## The input
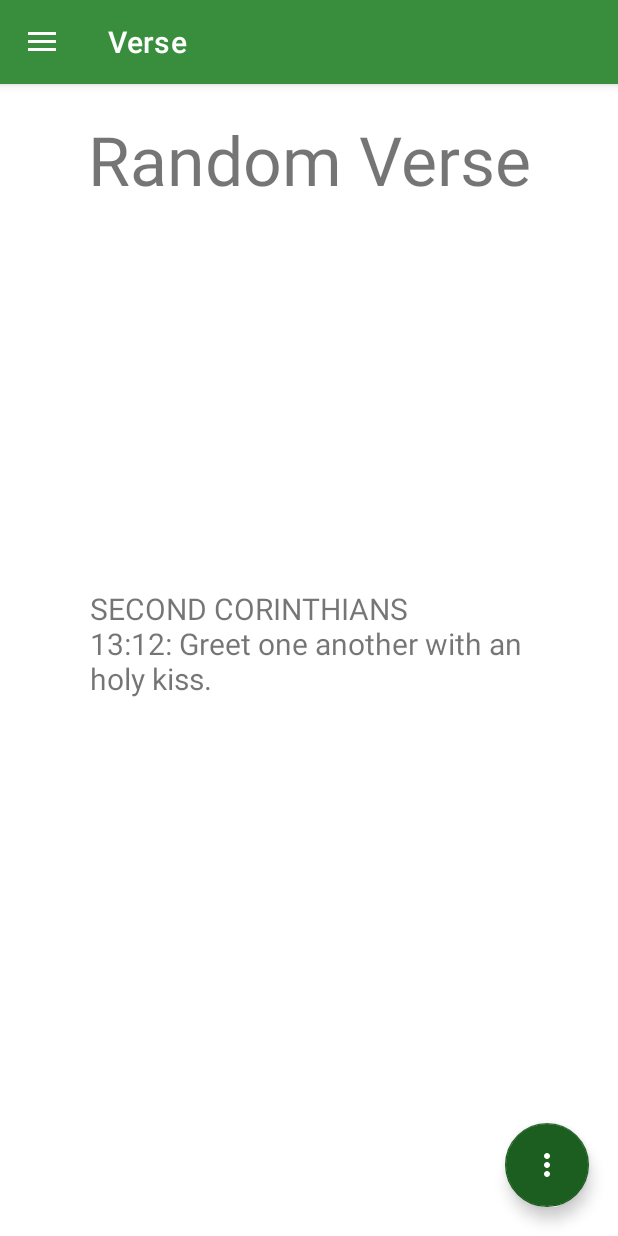
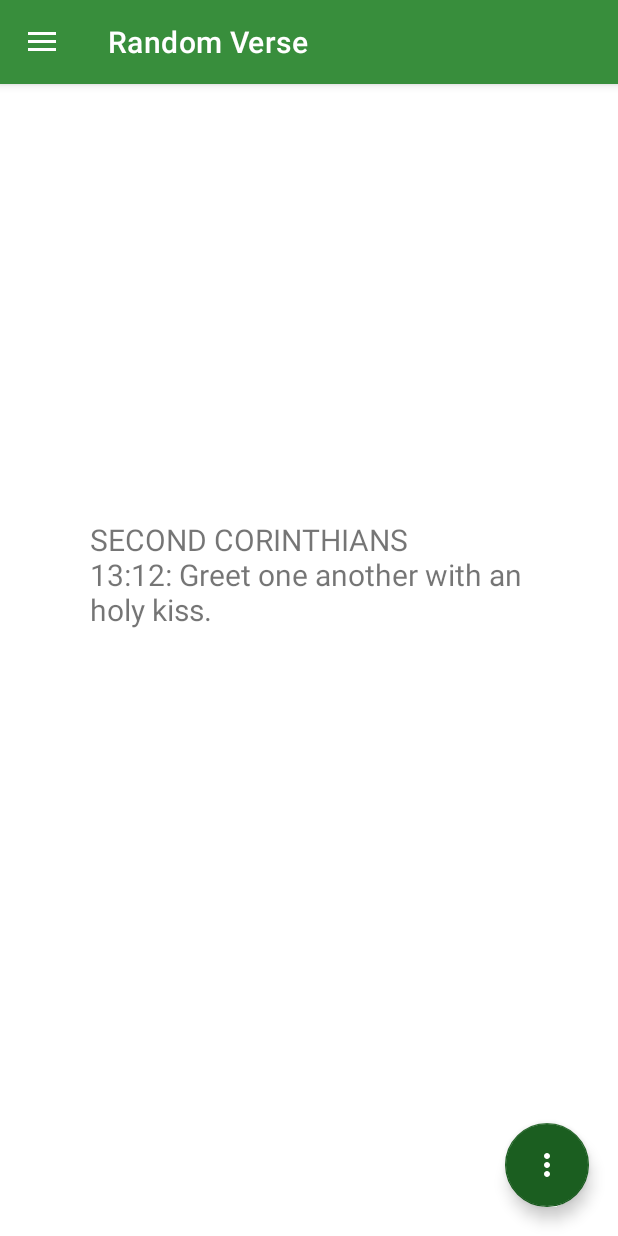
Before and after one commit to Josh-Reimer/Bible-Verse, an Android app: the screen it shows after launch (MainActivity), on a phone screen of 412 x 824 dp. Run offline under Robolectric (Android 15) with nearby library versions, the phone set to English and light mode, and no system bars; our stand-ins replace Room's generated code.

Commit message:
updated title bars on all the apps activities

```diff
--- a/app/src/main/res/layout/activity_main.xml
+++ b/app/src/main/res/layout/activity_main.xml
@@ -12,7 +12,7 @@
 
 	android:layout_height="match_parent"
 
-	tools:context=".MainActivity$MainActivity"
+	tools:context=".MainActivity$"
 
 	tools:ignore="HardcodedText"
 	>
@@ -25,7 +25,7 @@
     android:layout_width="match_parent"
     android:layout_height="match_parent"
     tools:context=".MainActivity" >
-
+<!--
     <TextView
         android:id="@+id/title"
         android:layout_width="wrap_content"
@@ -36,7 +36,7 @@
         app:layout_constraintTop_toTopOf="parent"
         android:text="@string/titletext"
         android:textSize="45sp" />
-
+-->
 	<TextView
 		android:id="@+id/verse"
 		android:layout_width="match_parent"
@@ -46,12 +46,12 @@
 		android:layout_marginRight="60dp"
 		android:layout_marginBottom="24dp"
 		android:text="In the beginning, God created the heaven and the earth."
-		android:textSize="20dp"
+		android:textSize="20sp"
 		app:layout_constraintBottom_toBottomOf="parent"
 		app:layout_constraintHorizontal_bias="1.0"
 		app:layout_constraintLeft_toLeftOf="parent"
 		app:layout_constraintRight_toRightOf="parent"
-		app:layout_constraintTop_toBottomOf="@+id/title"
+		app:layout_constraintTop_toTopOf="parent"
 		app:layout_constraintVertical_bias="0.428" />
 
 	<com.google.android.material.floatingactionbutton.FloatingActionButton
--- a/app/src/main/res/layout/settings_activity.xml
+++ b/app/src/main/res/layout/settings_activity.xml
@@ -3,16 +3,16 @@
     android:layout_width="match_parent"
     android:layout_height="match_parent"
     android:orientation="vertical">
+	<!--
 	<TextView
 		android:layout_width="wrap_content"
 		android:layout_height="wrap_content"
 		android:layout_gravity="center"
 		android:text="Settings"
 		android:textSize="45sp"
-
 		>
-
 	</TextView>
+	-->
 	<LinearLayout
 		android:layout_marginTop="65sp"
 		android:orientation="horizontal"
```
Also changed, not shown: app/src/main/AndroidManifest.xml (+9 -3 lines).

## What is being asked
The data needs to be reproduced exactly, please, apart from its pictures.

## Result of the exercise
Before and after one commit to Josh-Reimer/Bible-Verse, an Android app: the screen it shows after launch (MainActivity), on a phone screen of 412 x 824 dp. Run offline under Robolectric (Android 15) with nearby library versions, the phone set to English and light mode, and no system bars; our stand-ins replace Room's generated code.

Commit message:
updated title bars on all the apps activities

```diff
--- a/app/src/main/res/layout/activity_main.xml
+++ b/app/src/main/res/layout/activity_main.xml
@@ -12,7 +12,7 @@
 
 	android:layout_height="match_parent"
 
-	tools:context=".MainActivity$MainActivity"
+	tools:context=".MainActivity$"
 
 	tools:ignore="HardcodedText"
 	>
@@ -25,7 +25,7 @@
     android:layout_width="match_parent"
     android:layout_height="match_parent"
     tools:context=".MainActivity" >
-
+<!--
     <TextView
         android:id="@+id/title"
         android:layout_width="wrap_content"
@@ -36,7 +36,7 @@
         app:layout_constraintTop_toTopOf="parent"
         android:text="@string/titletext"
         android:textSize="45sp" />
-
+-->
 	<TextView
 		android:id="@+id/verse"
 		android:layout_width="match_parent"
@@ -46,12 +46,12 @@
 		android:layout_marginRight="60dp"
 		android:layout_marginBottom="24dp"
 		android:text="In the beginning, God created the heaven and the earth."
-		android:textSize="20dp"
+		android:textSize="20sp"
 		app:layout_constraintBottom_toBottomOf="parent"
 		app:layout_constraintHorizontal_bias="1.0"
 		app:layout_constraintLeft_toLeftOf="parent"
 		app:layout_constraintRight_toRightOf="parent"
-		app:layout_constraintTop_toBottomOf="@+id/title"
+		app:layout_constraintTop_toTopOf="parent"
 		app:layout_constraintVertical_bias="0.428" />
 
 	<com.google.android.material.floatingactionbutton.FloatingActionButton
--- a/app/src/main/res/layout/settings_activity.xml
+++ b/app/src/main/res/layout/settings_activity.xml
@@ -3,16 +3,16 @@
     android:layout_width="match_parent"
     android:layout_height="match_parent"
     android:orientation="vertical">
+	<!--
 	<TextView
 		android:layout_width="wrap_content"
 		android:layout_height="wrap_content"
 		android:layout_gravity="center"
 		android:text="Settings"
 		android:textSize="45sp"
-
 		>
-
 	</TextView>
+	-->
 	<LinearLayout
 		android:layout_marginTop="65sp"
 		android:orientation="horizontal"
```
Also changed, not shown: app/src/main/AndroidManifest.xml (+9 -3 lines).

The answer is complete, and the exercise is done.